Zimmerman, the fourth overall pick in the 2005 draft, is batting .433 (13-for-30) during a seven-game hitting streak and has eight RBIs in his last five games. He’s had three straight multihit games, at least one hit in all six interleague contests this season and is batting 10-for-24 (.417) in interleague play.
The Red Sox (39-28) swept Atlanta in a three-game series over the weekend and return to Fenway Park for a nine-game homestand against NL East teams.
Mike Lowell had a pinch-hit, go-ahead two-run double as the Red Sox scored six runs in the eighth inning on their way to a 10-7 victory on Sunday.
“You get a hit and you feel like you’re on top of the world,” Lowell said. “I took a couple of good swings and worked the count to 3-2. I’m very happy with the result.”
Kyle Snyder (0-0, 22.50) makes his Red Sox debut on Monday, hoping to pitch better for Boston than he did for Kansas City in his only start of the season.
Snyder allowed 10 hits and nine runs—five earned—in two innings against the Rangers on June 8, but didn’t earn a decision as the Royals rallied for a 16-12 victory.
The right-hander was designated for assignment by the Royals on June 11 and acquired off waivers by the Red Sox on Friday.
Snyder is starting in place of Matt Clement, who was placed on the disabled list with a strained right shoulder.
He is 2-9 with a 5.91 ERA in 29 career games—19 starts—all with the Royals, and spent most of this season in the minors.

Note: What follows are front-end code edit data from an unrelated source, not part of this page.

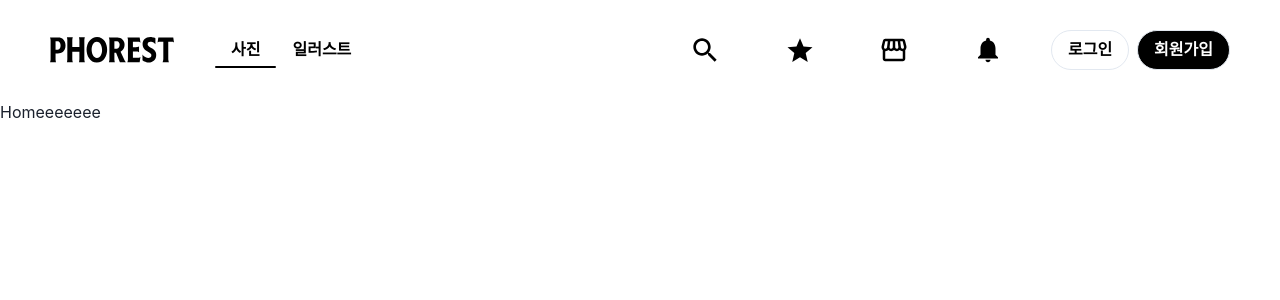
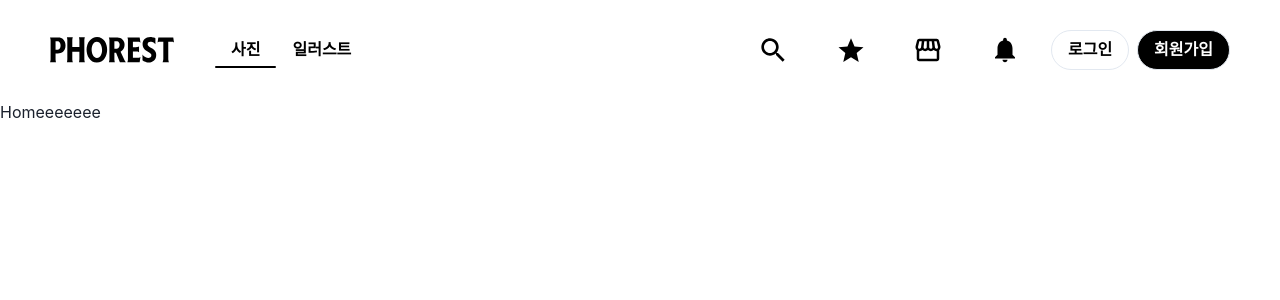
Before and after one commit to mongsam2/phorest-frontend, a React (Create React App) app: page / in a window 1280 px wide. Shown: the top 300 px of the page. Built offline with nearby package versions, Linux system fonts and the light colour scheme.

Commit message:
style: 헤더 spacing 축소

```diff
--- a/src/components/Header.tsx
+++ b/src/components/Header.tsx
@@ -52,7 +52,7 @@ export default function Header({ white }: HeaderProp) {
         </Tabs>
       </HStack>
 
-      <HStack spacing={"32px"}>
+      <HStack spacing={"15px"}>
         <Button backgroundColor={"transparent"}>
           <img src={white ? search_white : search_black} width={"32px"}></img>
         </Button>
```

The Red Sox lead the all-time series with the Nationals 8-7, but the teams haven’t met since 2001, when the Nationals were still based in Montreal.